DATA RECORDS:
>>>

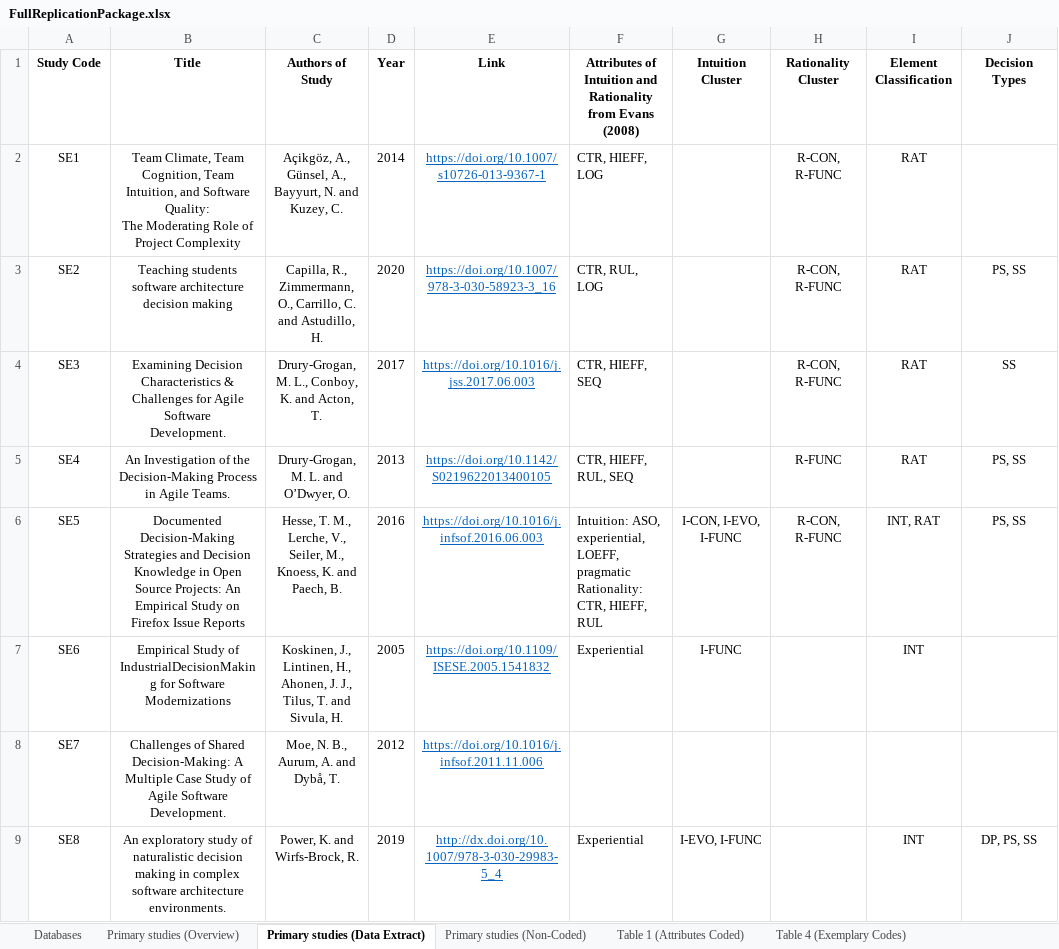
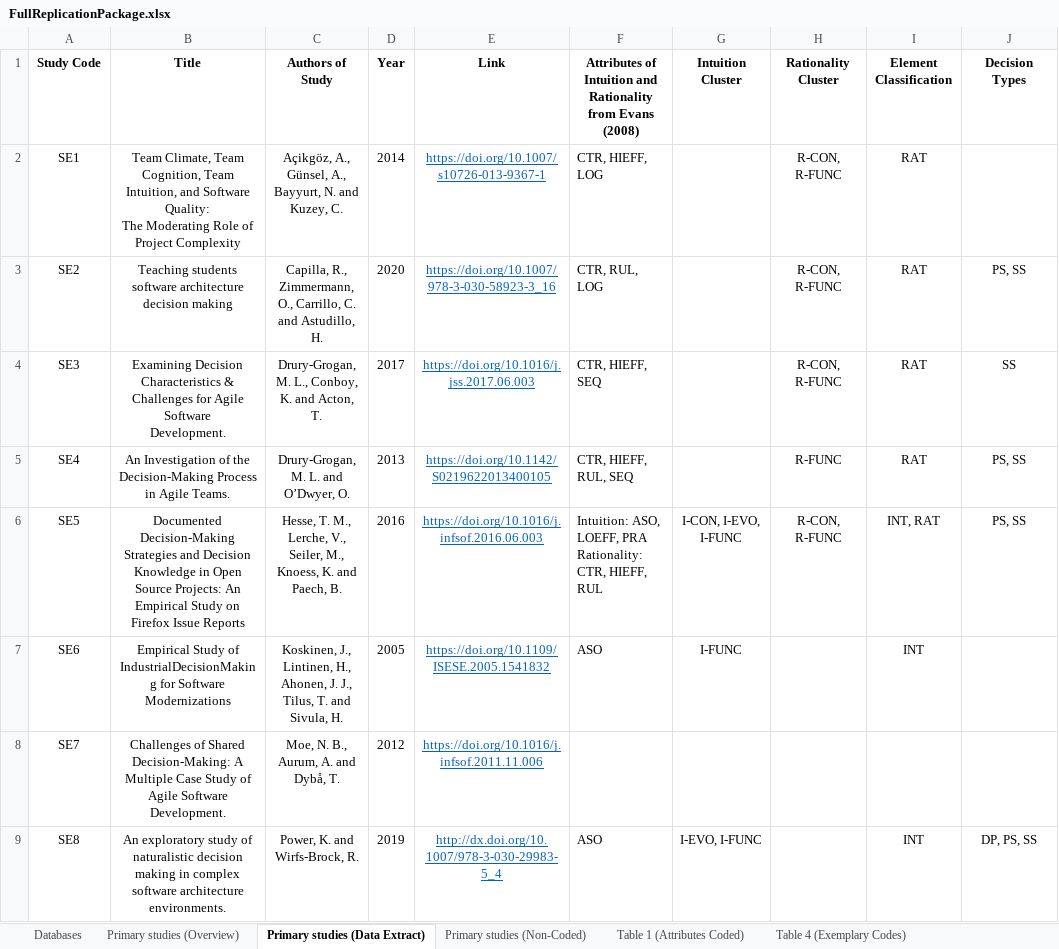
Before and after one commit to MaryamRazavian/SLRReplicationPackage_Intuittion_Rationality, an Excel workbook: XLSX/FullReplicationPackage.xlsx, sheet Primary studies (Data Extract), drawn as a sheet; only a part is shown; values as stored, in another font and other column widths than the file's, no borders; ↵ is a line break in a cell; the diff covers the shown part only; the diff names each change by its address in the sheet, - before the commit and + after, or states it on an @@ line.

```diff
--- a/XLSX/FullReplicationPackage.xlsx (sheet Primary studies (Data Extract))
+++ b/XLSX/FullReplicationPackage.xlsx (sheet Primary studies (Data Extract))
-F6: Intuition: ASO, experiential, LOEFF, pragmatic ↵ Rationality: CTR,…
+F6: Intuition: ASO, LOEFF, PRA ↵ Rationality: CTR,…
-F7: Experiential
+F7: ASO
-F9: Experiential
+F9: ASO
```
Also changed, not shown: 7 edited cells elsewhere in this sheet, sheet Primary studies (Non-Coded), sheet Table 6 (Intuition Rationality), XLSX/PrimaryStudiesCoded.xlsx, XLSX/PrimaryStudiesDataNon-Coded.xlsx, 1 other file.
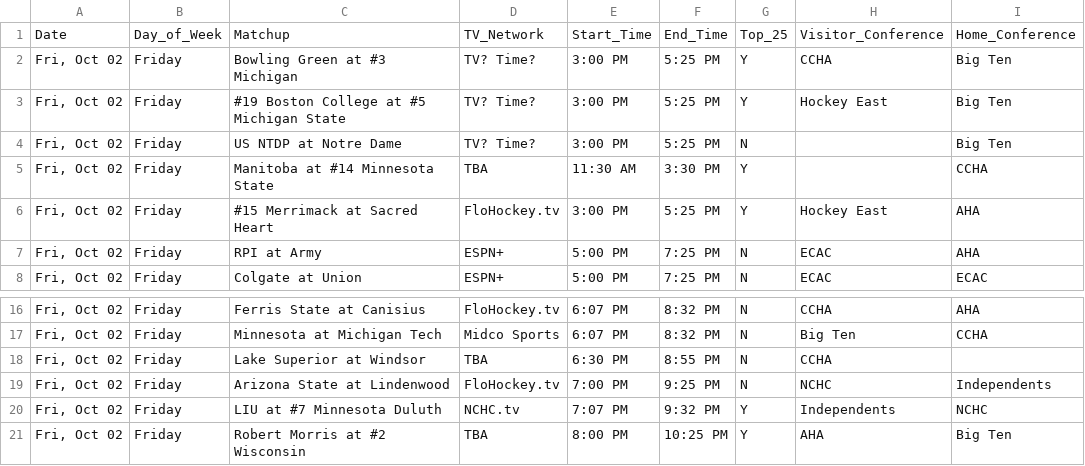
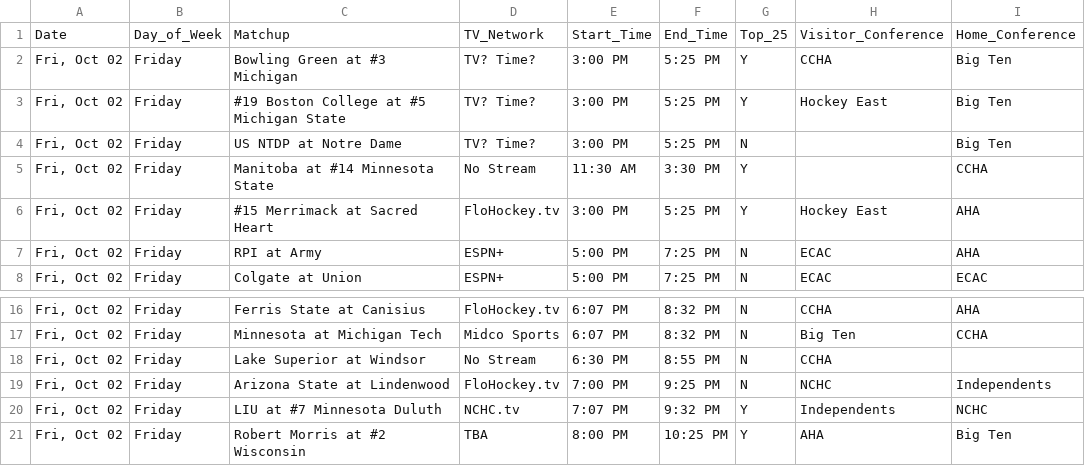
Before and after one commit to matthewkilleen0830/College-Hockey-Viewing-Schedule, a CSV file: currentWeek/01_weekFull.csv, drawn as a sheet; only a part is shown, gaps mark what is left out.

Commit message:
TV updates

```diff
--- a/currentWeek/01_weekFull.csv
+++ b/currentWeek/01_weekFull.csv
@@ -4,3 +4,3 @@
 "Fri, Oct 02",Friday,US NTDP at Notre Dame,TV? Time?,3:00 PM,5:25 PM,N,,Big Ten
-"Fri, Oct 02",Friday,Manitoba at #14 Minnesota State,TBA,11:30 AM,3:30 PM,Y,,CCHA
+"Fri, Oct 02",Friday,Manitoba at #14 Minnesota State,No Stream,11:30 AM,3:30 PM,Y,,CCHA
 "Fri, Oct 02",Friday,#15 Merrimack at Sacred Heart,FloHockey.tv,3:00 PM,5:25 PM,Y,Hockey East,AHA
@@ -17,3 +17,3 @@
 "Fri, Oct 02",Friday,Minnesota at Michigan Tech,Midco Sports,6:07 PM,8:32 PM,N,Big Ten,CCHA
-"Fri, Oct 02",Friday,Lake Superior at Windsor,TBA,6:30 PM,8:55 PM,N,CCHA,
+"Fri, Oct 02",Friday,Lake Superior at Windsor,No Stream,6:30 PM,8:55 PM,N,CCHA,
 "Fri, Oct 02",Friday,Arizona State at Lindenwood,FloHockey.tv,7:00 PM,9:25 PM,N,NCHC,Independents
```
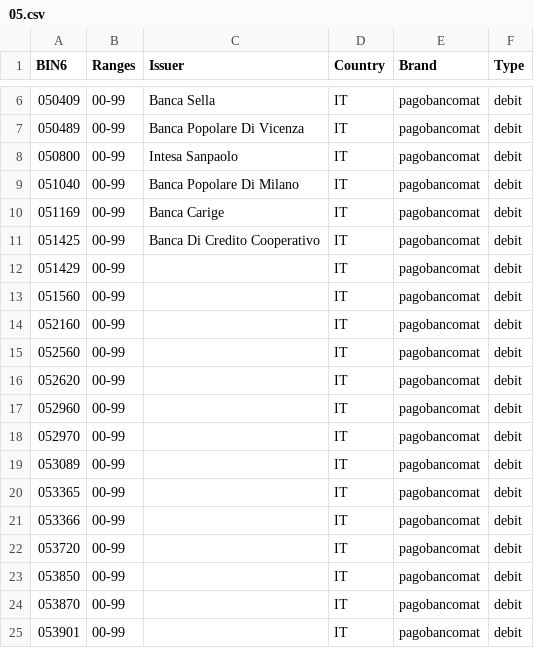
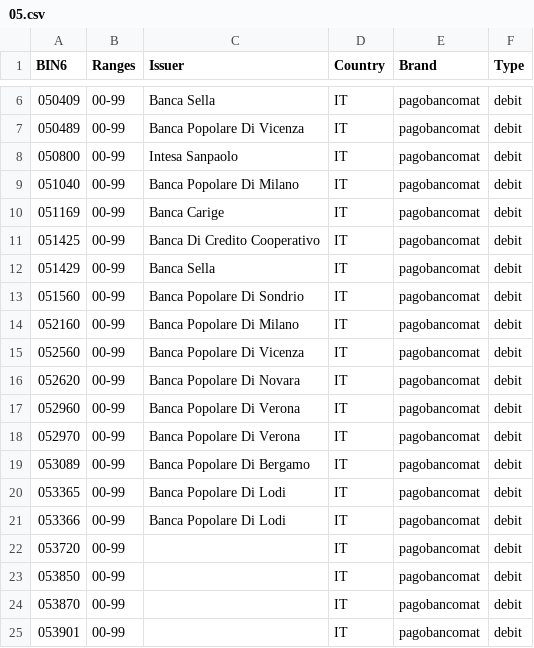
Before and after one commit to Wayproyect/openbiin, a CSV file: functions/data/05.csv, drawn as a sheet; only a part is shown, gaps mark what is left out.

```diff
--- a/functions/data/05.csv
+++ b/functions/data/05.csv
@@ -11,12 +11,12 @@ BIN6,Ranges,Issuer,Country,Brand,Type
 051425,00-99,Banca Di Credito Cooperativo,IT,pagobancomat,debit
-051429,00-99,,IT,pagobancomat,debit
-051560,00-99,,IT,pagobancomat,debit
-052160,00-99,,IT,pagobancomat,debit
-052560,00-99,,IT,pagobancomat,debit
-052620,00-99,,IT,pagobancomat,debit
-052960,00-99,,IT,pagobancomat,debit
-052970,00-99,,IT,pagobancomat,debit
-053089,00-99,,IT,pagobancomat,debit
-053365,00-99,,IT,pagobancomat,debit
-053366,00-99,,IT,pagobancomat,debit
+051429,00-99,Banca Sella,IT,pagobancomat,debit
+051560,00-99,Banca Popolare Di Sondrio,IT,pagobancomat,debit
+052160,00-99,Banca Popolare Di Milano,IT,pagobancomat,debit
+052560,00-99,Banca Popolare Di Vicenza,IT,pagobancomat,debit
+052620,00-99,Banca Popolare Di Novara,IT,pagobancomat,debit
+052960,00-99,Banca Popolare Di Verona,IT,pagobancomat,debit
+052970,00-99,Banca Popolare Di Verona,IT,pagobancomat,debit
+053089,00-99,Banca Popolare Di Bergamo,IT,pagobancomat,debit
+053365,00-99,Banca Popolare Di Lodi,IT,pagobancomat,debit
+053366,00-99,Banca Popolare Di Lodi,IT,pagobancomat,debit
 053720,00-99,,IT,pagobancomat,debit
```
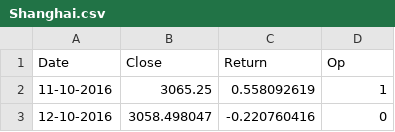
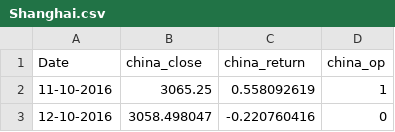
Before and after one commit to JBOzol/m2-group, a CSV file: Shanghai.csv, drawn as a sheet; only a part is shown.

```diff
--- a/Shanghai.csv
+++ b/Shanghai.csv
@@ -1,2 +1,2 @@
-Date;Close;Return;Op
+Date;china_close;china_return;china_op
 11-10-2016;3065.25;0.558092619;1
```
Also changed, not shown: DAX.csv, SP500.csv.
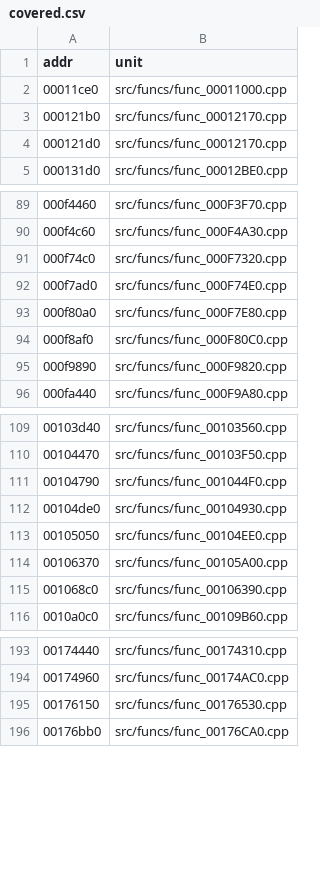
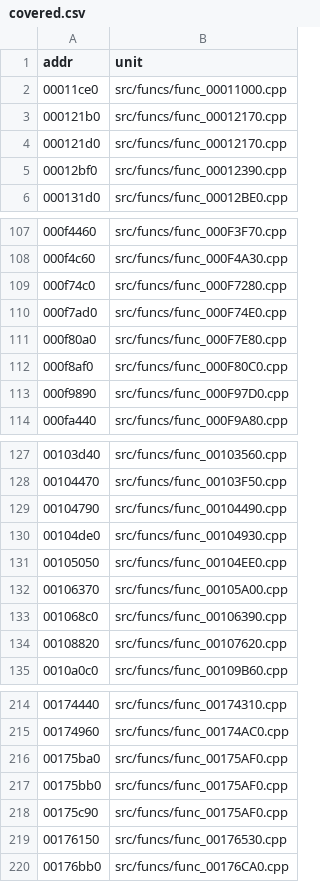
Before and after one commit to andrewnakas/jsrf-decomp, a CSV file: config/covered.csv, drawn as a sheet; only a part is shown, gaps mark what is left out; the diff covers the shown part only.

```diff
--- a/config/covered.csv
+++ b/config/covered.csv
@@ -4,2 +4,3 @@ addr,unit
 000121d0,src/funcs/func_00012170.cpp
+00012bf0,src/funcs/func_00012390.cpp
 000131d0,src/funcs/func_00012BE0.cpp
@@ -90,3 +108,3 @@ addr,unit
 000f4c60,src/funcs/func_000F4A30.cpp
-000f74c0,src/funcs/func_000F7320.cpp
+000f74c0,src/funcs/func_000F7280.cpp
 000f7ad0,src/funcs/func_000F74E0.cpp
@@ -94,3 +112,3 @@ addr,unit
 000f8af0,src/funcs/func_000F80C0.cpp
-000f9890,src/funcs/func_000F9820.cpp
+000f9890,src/funcs/func_000F97D0.cpp
 000fa440,src/funcs/func_000F9A80.cpp
@@ -110,3 +128,3 @@ addr,unit
 00104470,src/funcs/func_00103F50.cpp
-00104790,src/funcs/func_001044F0.cpp
+00104790,src/funcs/func_00104490.cpp
 00104de0,src/funcs/func_00104930.cpp
@@ -115,2 +133,3 @@ addr,unit
 001068c0,src/funcs/func_00106390.cpp
+00108820,src/funcs/func_00107620.cpp
 0010a0c0,src/funcs/func_00109B60.cpp
@@ -194,2 +215,5 @@ addr,unit
 00174960,src/funcs/func_00174AC0.cpp
+00175ba0,src/funcs/func_00175AF0.cpp
+00175bb0,src/funcs/func_00175AF0.cpp
+00175c90,src/funcs/func_00175AF0.cpp
 00176150,src/funcs/func_00176530.cpp
```
Also changed, not shown: 20 added rows and 1 edited cell elsewhere in this file, 2 other files.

<<<

THE TASK:
An exact copy of the entries, minus the pictures, is what to return.

OUTPUT FOR THIS EXERCISE:
Before and after one commit to MaryamRazavian/SLRReplicationPackage_Intuittion_Rationality, an Excel workbook: XLSX/FullReplicationPackage.xlsx, sheet Primary studies (Data Extract), drawn as a sheet; only a part is shown; values as stored, in another font and other column widths than the file's, no borders; ↵ is a line break in a cell; the diff covers the shown part only; the diff names each change by its address in the sheet, - before the commit and + after, or states it on an @@ line.

```diff
--- a/XLSX/FullReplicationPackage.xlsx (sheet Primary studies (Data Extract))
+++ b/XLSX/FullReplicationPackage.xlsx (sheet Primary studies (Data Extract))
-F6: Intuition: ASO, experiential, LOEFF, pragmatic ↵ Rationality: CTR,…
+F6: Intuition: ASO, LOEFF, PRA ↵ Rationality: CTR,…
-F7: Experiential
+F7: ASO
-F9: Experiential
+F9: ASO
```
Also changed, not shown: 7 edited cells elsewhere in this sheet, sheet Primary studies (Non-Coded), sheet Table 6 (Intuition Rationality), XLSX/PrimaryStudiesCoded.xlsx, XLSX/PrimaryStudiesDataNon-Coded.xlsx, 1 other file.
Before and after one commit to matthewkilleen0830/College-Hockey-Viewing-Schedule, a CSV file: currentWeek/01_weekFull.csv, drawn as a sheet; only a part is shown, gaps mark what is left out.

Commit message:
TV updates

```diff
--- a/currentWeek/01_weekFull.csv
+++ b/currentWeek/01_weekFull.csv
@@ -4,3 +4,3 @@
 "Fri, Oct 02",Friday,US NTDP at Notre Dame,TV? Time?,3:00 PM,5:25 PM,N,,Big Ten
-"Fri, Oct 02",Friday,Manitoba at #14 Minnesota State,TBA,11:30 AM,3:30 PM,Y,,CCHA
+"Fri, Oct 02",Friday,Manitoba at #14 Minnesota State,No Stream,11:30 AM,3:30 PM,Y,,CCHA
 "Fri, Oct 02",Friday,#15 Merrimack at Sacred Heart,FloHockey.tv,3:00 PM,5:25 PM,Y,Hockey East,AHA
@@ -17,3 +17,3 @@
 "Fri, Oct 02",Friday,Minnesota at Michigan Tech,Midco Sports,6:07 PM,8:32 PM,N,Big Ten,CCHA
-"Fri, Oct 02",Friday,Lake Superior at Windsor,TBA,6:30 PM,8:55 PM,N,CCHA,
+"Fri, Oct 02",Friday,Lake Superior at Windsor,No Stream,6:30 PM,8:55 PM,N,CCHA,
 "Fri, Oct 02",Friday,Arizona State at Lindenwood,FloHockey.tv,7:00 PM,9:25 PM,N,NCHC,Independents
```
Before and after one commit to Wayproyect/openbiin, a CSV file: functions/data/05.csv, drawn as a sheet; only a part is shown, gaps mark what is left out.

```diff
--- a/functions/data/05.csv
+++ b/functions/data/05.csv
@@ -11,12 +11,12 @@ BIN6,Ranges,Issuer,Country,Brand,Type
 051425,00-99,Banca Di Credito Cooperativo,IT,pagobancomat,debit
-051429,00-99,,IT,pagobancomat,debit
-051560,00-99,,IT,pagobancomat,debit
-052160,00-99,,IT,pagobancomat,debit
-052560,00-99,,IT,pagobancomat,debit
-052620,00-99,,IT,pagobancomat,debit
-052960,00-99,,IT,pagobancomat,debit
-052970,00-99,,IT,pagobancomat,debit
-053089,00-99,,IT,pagobancomat,debit
-053365,00-99,,IT,pagobancomat,debit
-053366,00-99,,IT,pagobancomat,debit
+051429,00-99,Banca Sella,IT,pagobancomat,debit
+051560,00-99,Banca Popolare Di Sondrio,IT,pagobancomat,debit
+052160,00-99,Banca Popolare Di Milano,IT,pagobancomat,debit
+052560,00-99,Banca Popolare Di Vicenza,IT,pagobancomat,debit
+052620,00-99,Banca Popolare Di Novara,IT,pagobancomat,debit
+052960,00-99,Banca Popolare Di Verona,IT,pagobancomat,debit
+052970,00-99,Banca Popolare Di Verona,IT,pagobancomat,debit
+053089,00-99,Banca Popolare Di Bergamo,IT,pagobancomat,debit
+053365,00-99,Banca Popolare Di Lodi,IT,pagobancomat,debit
+053366,00-99,Banca Popolare Di Lodi,IT,pagobancomat,debit
 053720,00-99,,IT,pagobancomat,debit
```
Before and after one commit to JBOzol/m2-group, a CSV file: Shanghai.csv, drawn as a sheet; only a part is shown.

```diff
--- a/Shanghai.csv
+++ b/Shanghai.csv
@@ -1,2 +1,2 @@
-Date;Close;Return;Op
+Date;china_close;china_return;china_op
 11-10-2016;3065.25;0.558092619;1
```
Also changed, not shown: DAX.csv, SP500.csv.
Before and after one commit to andrewnakas/jsrf-decomp, a CSV file: config/covered.csv, drawn as a sheet; only a part is shown, gaps mark what is left out; the diff covers the shown part only.

```diff
--- a/config/covered.csv
+++ b/config/covered.csv
@@ -4,2 +4,3 @@ addr,unit
 000121d0,src/funcs/func_00012170.cpp
+00012bf0,src/funcs/func_00012390.cpp
 000131d0,src/funcs/func_00012BE0.cpp
@@ -90,3 +108,3 @@ addr,unit
 000f4c60,src/funcs/func_000F4A30.cpp
-000f74c0,src/funcs/func_000F7320.cpp
+000f74c0,src/funcs/func_000F7280.cpp
 000f7ad0,src/funcs/func_000F74E0.cpp
@@ -94,3 +112,3 @@ addr,unit
 000f8af0,src/funcs/func_000F80C0.cpp
-000f9890,src/funcs/func_000F9820.cpp
+000f9890,src/funcs/func_000F97D0.cpp
 000fa440,src/funcs/func_000F9A80.cpp
@@ -110,3 +128,3 @@ addr,unit
 00104470,src/funcs/func_00103F50.cpp
-00104790,src/funcs/func_001044F0.cpp
+00104790,src/funcs/func_00104490.cpp
 00104de0,src/funcs/func_00104930.cpp
@@ -115,2 +133,3 @@ addr,unit
 001068c0,src/funcs/func_00106390.cpp
+00108820,src/funcs/func_00107620.cpp
 0010a0c0,src/funcs/func_00109B60.cpp
@@ -194,2 +215,5 @@ addr,unit
 00174960,src/funcs/func_00174AC0.cpp
+00175ba0,src/funcs/func_00175AF0.cpp
+00175bb0,src/funcs/func_00175AF0.cpp
+00175c90,src/funcs/func_00175AF0.cpp
 00176150,src/funcs/func_00176530.cpp
```
Also changed, not shown: 20 added rows and 1 edited cell elsewhere in this file, 2 other files.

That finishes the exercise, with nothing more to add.